- Gentlemen, start your drones: Judge’s ruling opens door for commercial use
- Soldier who hid, bragged about not saluting flag to be punished — in secret
- ‘Maverick’ of the seas: ‘Top Gun’ school for U.S. ship officers to launch
- Putin declares Sochi Paralympics open amid Ukrainian protest
- ‘In Jesus name, we pray’ sparks ire at Ohio council meeting
- Navy’s first laser weapon ready for prime time; drone killer to deploy this summer
- Billionaire backer: Rick Santorum ‘needs to be heard’ in 2016
- Obamacare fallout: 49 percent pessimistic; 45 percent ‘scared’
- DHS accused of holding U.S. citizen at airport, using emails to pry into her sex life
- Seattle socialist: Minimum-wage discussion skewed by ‘right-wing’ GAO analysis
Price cuts slash ‘Potter’ profits for sellers
The release of the seventh and likely final “Harry Potter” book on Saturday will mean the end of the cash cow for its U.S. publisher, but it won’t be bringing big profits to booksellers.
Scholastic Inc. will release J.K. Rowling’s “Harry Potter and the Deathly Hallows” at 12:01 a.m. Saturday.
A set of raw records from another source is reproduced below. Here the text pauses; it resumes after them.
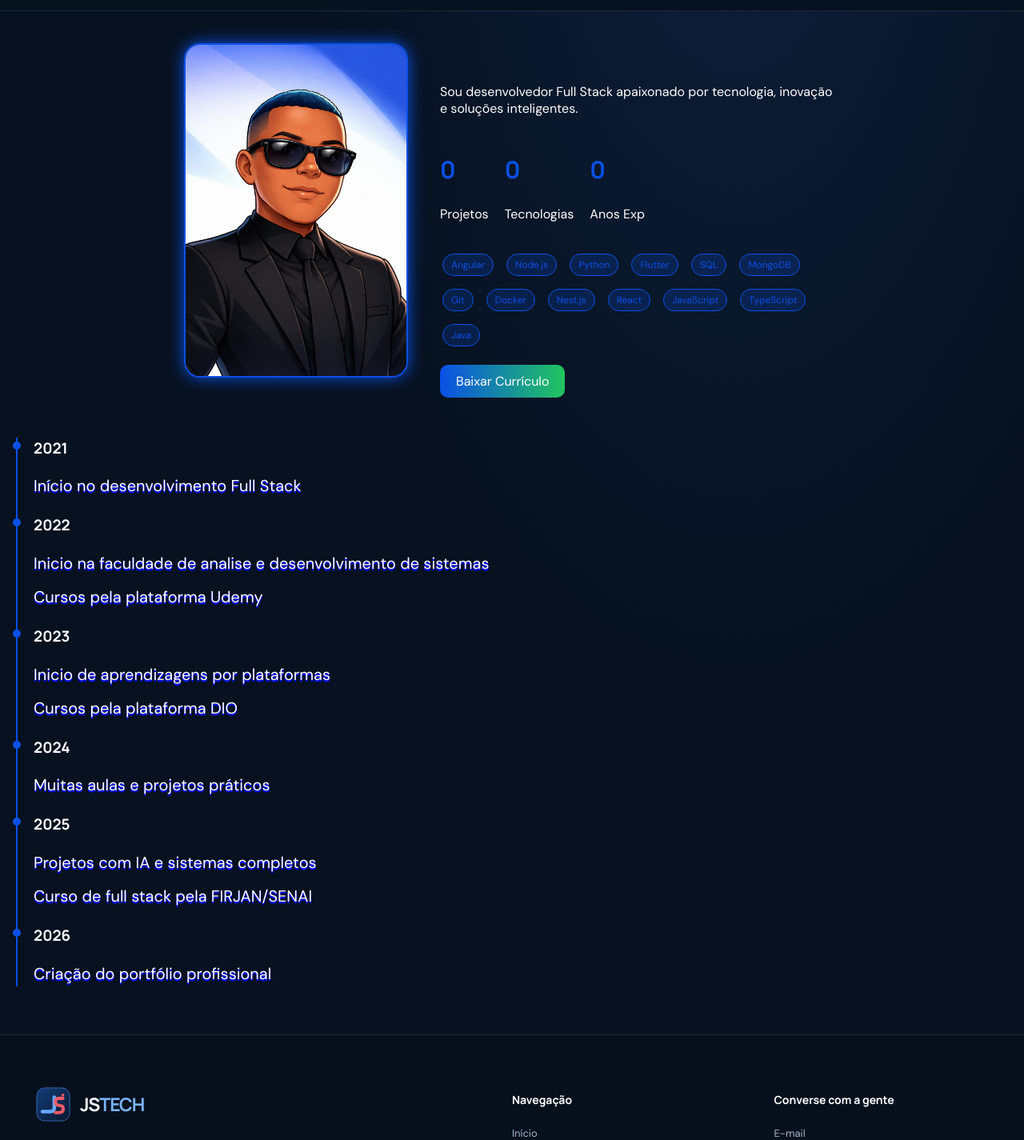
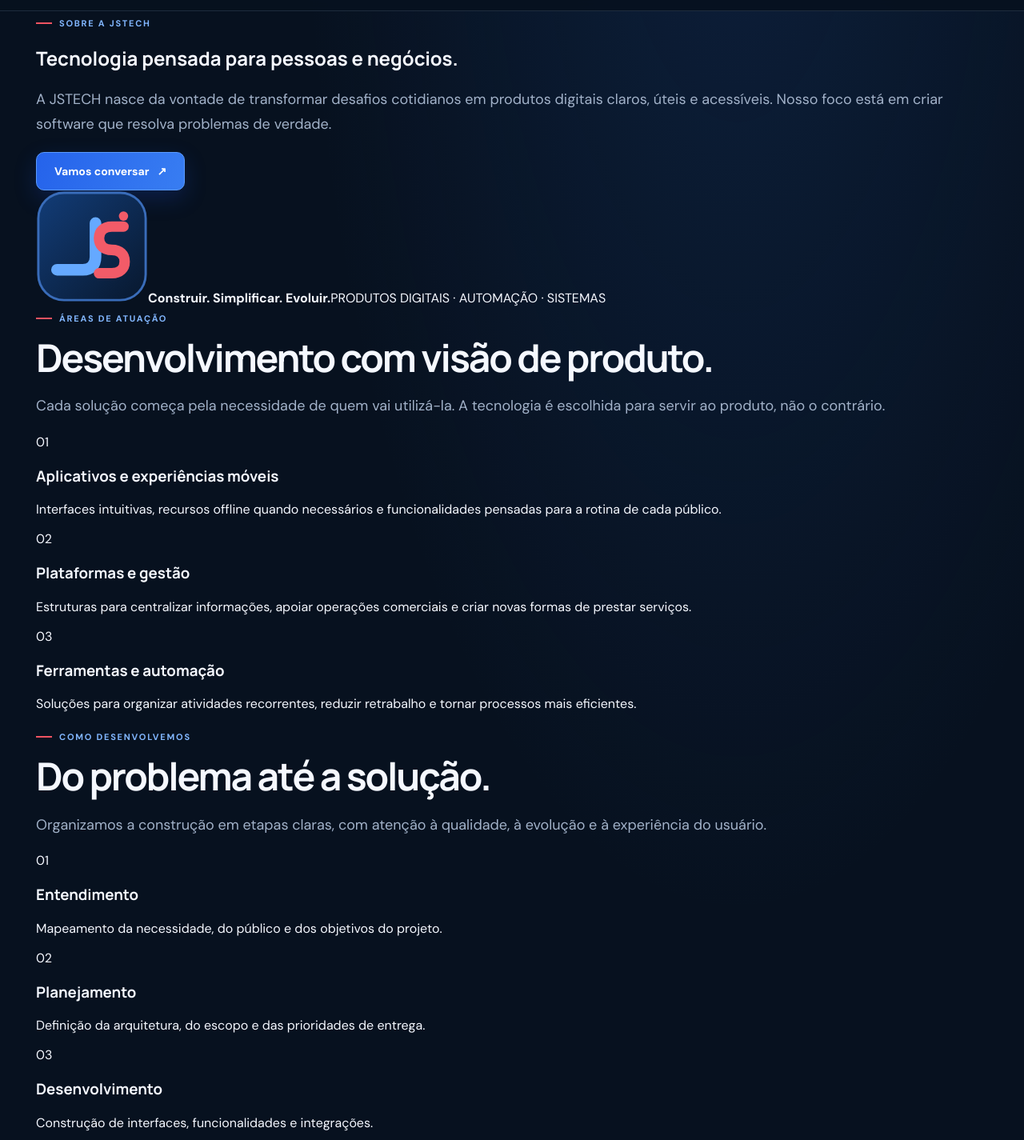
Before and after one commit to wellingtmax/portifolio-angular, an Angular app: page /sobre in a window 1280 px wide. Shown: the part 65-1490 px from the top of the page at 80% size. Built offline with nearby package versions, Linux system fonts and the light colour scheme.

Commit message:
feat(jstech): pagina institucional e areas de atuacao

```diff
--- a/src/app/pages/sobre/sobre.component.html
+++ b/src/app/pages/sobre/sobre.component.html
@@ -1,121 +1,66 @@
-<section class="sobre">
-
-  <div class="sobre-container">
-
-    <!-- FOTO -->
-    <div class="sobre-img fade-in">
-      <img src="profile/eu.png" alt="Minha foto">
+<section class="about-hero">
+  <div class="container about-grid">
+    <div>
+      <span class="eyebrow">SOBRE A JSTECH</span>
+      <h1>Tecnologia pensada para <span>pessoas e negócios.</span></h1>
+      <p class="lead">A JSTECH nasce da vontade de transformar desafios cotidianos em produtos digitais claros, úteis e acessíveis. Nosso foco está em criar software que resolva problemas de verdade.</p>
+      <a class="btn-primary" routerLink="/contato">Vamos conversar <span aria-hidden="true">↗</span></a>
     </div>
-
-    <!-- TEXTO -->
-    <div class="sobre-content fade-in">
-
-      <h1 class="typing"></h1>
-
-      <p>
-        Sou desenvolvedor Full Stack apaixonado por tecnologia, inovação e soluções inteligentes.
-      </p>
-
-      <!-- STATS -->
-      <div class="stats">
-        <div class="stat">
-          <h2 class="counter" data-target="6">0</h2>
-          <p>Projetos</p>
-        </div>
-
-        <div class="stat">
-          <h2 class="counter" data-target="5">0</h2>
-          <p>Tecnologias</p>
-        </div>
-
-        <div class="stat">
-          <h2 class="counter" data-target="5">0</h2>
-          <p>Anos Exp</p>
+    <div class="about-graphic">
+      <img src="/jstech-mark.svg" alt="Marca visual provisória da JSTECH" width="140" height="140">
+      <strong>Construir. Simplificar. Evoluir.</strong>
+      <span>PRODUTOS DIGITAIS · AUTOMAÇÃO · SISTEMAS</span>
     </div>
   </div>
+</section>
 
-      <!-- SKILLS -->
-      <div class="skills">
-        <span>Angular</span>
-        <span>Node.js</span>
-        <span>Python</span>
-        <span>Flutter</span>
-        <span>SQL</span>
-        <span>MongoDB</span>
-        <span>Git</span>
-        <span>Docker</span>
-        <span>Nest.js</span>
-        <span>React</span>
-        <span>JavaScript</span>
-        <span>TypeScript</span>
-        <span>Java</span>
-      </div>
-
-      <!-- BOTÃO -->
-      <a href="/curriculo.pdf" target="_blank">
-        <button class="btn-sobre">Baixar Currículo</button>
-      </a>
-
-    </div>
-
-  </div>
-
-  <!-- TIMELINE -->
-  <div class="timeline">
-
-    <h1 class="typing2"></h1>
-
-    <div class="timeline-item">
-      <div class="dot"></div>
-      <div class="content">
-        <h3>2021</h3>
-        <p>Início no desenvolvimento Full Stack</p>
+<section class="expertise">
+  <div class="container">
+    <div class="heading-block"><span class="eyebrow">ÁREAS DE ATUAÇÃO</span><h2 class="section-heading">Desenvolvimento com <span>visão de produto.</span></h2><p class="lead">Cada solução começa pela necessidade de quem vai utilizá-la. A tecnologia é escolhida para servir ao produto, não o contrário.</p></div>
+    <div class="expertise-grid">
+      <article>
+        <span class="step-number">01</span>
+        <h3>Aplicativos e experiências móveis</h3>
+        <p>Interfaces intuitivas, recursos offline quando necessários e funcionalidades pensadas para a rotina de cada público.</p>
+      </article>
+      <article>
+        <span class="step-number">02</span>
+        <h3>Plataformas e gestão</h3>
+        <p>Estruturas para centralizar informações, apoiar operações comerciais e criar novas formas de prestar serviços.</p>
+      </article>
+      <article>
+        <span class="step-number">03</span>
+        <h3>Ferramentas e automação</h3>
+        <p>Soluções para organizar atividades recorrentes, reduzir retrabalho e tornar processos mais eficientes.</p>
+      </article>
     </div>
   </div>
+</section>
 
-    <div class="timeline-item">
-      <div class="dot"></div>
-      <div class="content">
-        <h3>2022</h3>
-        <p>Inicio na faculdade de analise e desenvolvimento de sistemas</p>
-        <p>Cursos pela plataforma Udemy</p>
+<section class="method">
+  <div class="container method-grid">
+    <div>
+      <span class="eyebrow">COMO DESENVOLVEMOS</span>
+      <h2 class="section-heading">Do problema até a <span>solução.</span></h2>
+      <p class="lead">Organizamos a construção em etapas claras, com atenção à qualidade, à evolução e à experiência do usuário.</p>
+    </div>
+    <div class="method-steps">
+      <div><span>01</span><div><h3>Entendimento</h3><p>Mapeamento da necessidade, do público e dos objetivos do projeto.</p></div></div>
+      <div><span>02</span><div><h3>Planejamento</h3><p>Definição da arquitetura, do escopo e das prioridades de entrega.</p></div></div>
+      <div><span>03</span><div><h3>Desenvolvimento</h3><p>Construção de interfaces, funcionalidades e integrações.</p></div></div>
+      <div><span>04</span><div><h3>Evolução</h3><p>Validação, ajustes e aprimoramento contínuo conforme as necessidades.</p></div></div>
     </div>
   </div>
+</section>
 
-    <div class="timeline-item">
-      <div class="dot"></div>
-      <div class="content">
-        <h3>2023</h3>
-        <p>Inicio de aprendizagens por plataformas</p>
-        <p>Cursos pela plataforma DIO</p>
+<section class="stack-section">
+  <div class="container">
+    <span class="eyebrow">TECNOLOGIA NA PRÁTICA</span>
+    <h2 class="section-heading">Ferramentas para cada desafio.</h2>
+    <p class="lead">As tecnologias utilizadas variam de acordo com a proposta de cada produto.</p>
+    <div class="stack-list" aria-label="Tecnologias utilizadas em projetos JSTECH">
+      <span>Angular</span><span>TypeScript</span><span>Ionic</span><span>Capacitor</span><span>Python</span><span>Node.js</span><span>NestJS</span><span>PostgreSQL</span><span>SQLite</span><span>Prisma</span><span>APIs</span>
     </div>
+    <a class="btn-secondary" routerLink="/projetos">Explorar nossos produtos <span aria-hidden="true">→</span></a>
   </div>
-
-    <div class="timeline-item">
-      <div class="dot"></div>
-      <div class="content">
-        <h3>2024</h3>
-        <p>Muitas aulas e projetos práticos</p>
-      </div>
-    </div>
-
-    <div class="timeline-item">
-      <div class="dot"></div>
-      <div class="content">
-        <h3>2025</h3>
-        <p>Projetos com IA e sistemas completos</p>
-        <p>Curso de full stack pela FIRJAN/SENAI</p>
-      </div>
-    </div>
-
-    <div class="timeline-item">
-      <div class="dot"></div>
-      <div class="content">
-        <h3>2026</h3>
-        <p>Criação do portfólio profissional</p>
-      </div>
-    </div>
-
-  </div>
-
 </section>
```
Lines whose indentation alone changed are shown as unchanged.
Many bookstores are expecting hordes of people for the book, especially with a fifth movie in theaters and an announced Potter theme park for Orlando, Fla.
“It’s unique in my book-selling experience,” said Carol Troxell, owner of New Dominion Bookshop in Charlottesville, for decades. “There’s just been incredible interest in the release date.”
Despite the popularity, booksellers won’t be making much money off the new book, said Laura Dawson, a consultant for the book publishing industry. To draw customers, Amazon is discounting the book by about 50 percent, while Barnes & Noble Inc. and Borders Group Inc. are both selling it 40 percent off. Amazon, which has more than 1 million preorders, has said it does not expect to profit on the book.
Discounts create competition for independent sellers, which often cannot survive pricing books below cost, Mrs. Troxell said.
“It’s a constant problem for booksellers,” Mrs. Troxell said.
Large bookstores like Barnes & Noble aren’t profiting as much as they used to, since the sales period for the book has been compressed, said William Armstrong, an analyst with C.L. King & Associates. Excitement, though, is still good for business, he said.
“Anything that brings customers into the store can’t be a bad thing,” Mr. Armstrong said.
Never a bad thing, but not always beneficial, since the extra customers may only be interested in the specific book, said Gordon Dickerson, owner of the Corner Shelf Bookstore in Culpeper, Va.
Also, he said the profit potential for independent bookstores isn’t what it used to be his store will sell the new book at a 15 percent discount to compete with chain bookstores.
“The independent bookstore gets undercut by big box retailers and particularly the Internet,” Mr. Dickerson said. “As an extremely popular book, they have to pull the price down because there are so many people trying to profit.”
In an effort to compete, other independent booksellers are offering the book at a discount. At Olsson’s Books and Records in Alexandria, shoppers can buy a voucher for the book at 25 percent off through today, said Sara Krauss, assistant book manager. The book will then sell regularly at 20 percent off.
Vertigo Books in College Park will pair a 20 percent discount with a midnight release party, said Rebecca Semiatin, who works at the bookstore.
“We can try to compete with some of the bigger stores, even though it’s really not possible,” Mrs. Semiatin said. “But we do well. We have a good base of very loyal customers, and we throw a great party.”
Taxpayers must pay the freight for over-budget train projects
- Kim Jong-un calls for execution of 33 Christians
- Rand Paul wins 2014 CPAC straw poll, Ted Cruz finishes a distant second
- Senate Democrats, Republicans spar over restoring unemployment benefits
- 80 people publicly executed across North Korea for films, Bibles
- Bill Clinton poses for photo with Bunny Ranch prostitutes
- CURL: The modern GOP really is Reagan's 'Big Tent' party
- U.S. pilot scares off Iranians with 'Top Gun'-worthy stunt: 'You really ought to go home'
- Six Senate seats could hinge on Keystone pipeline
- Russias Putin nominated for Nobel Peace Prize
- CPAC 2014: Straw poll signals Paul-Cruz showdown
Pope Francis meets his 'mini-me'
Celebrity deaths in 2014
Winter storm hits states — again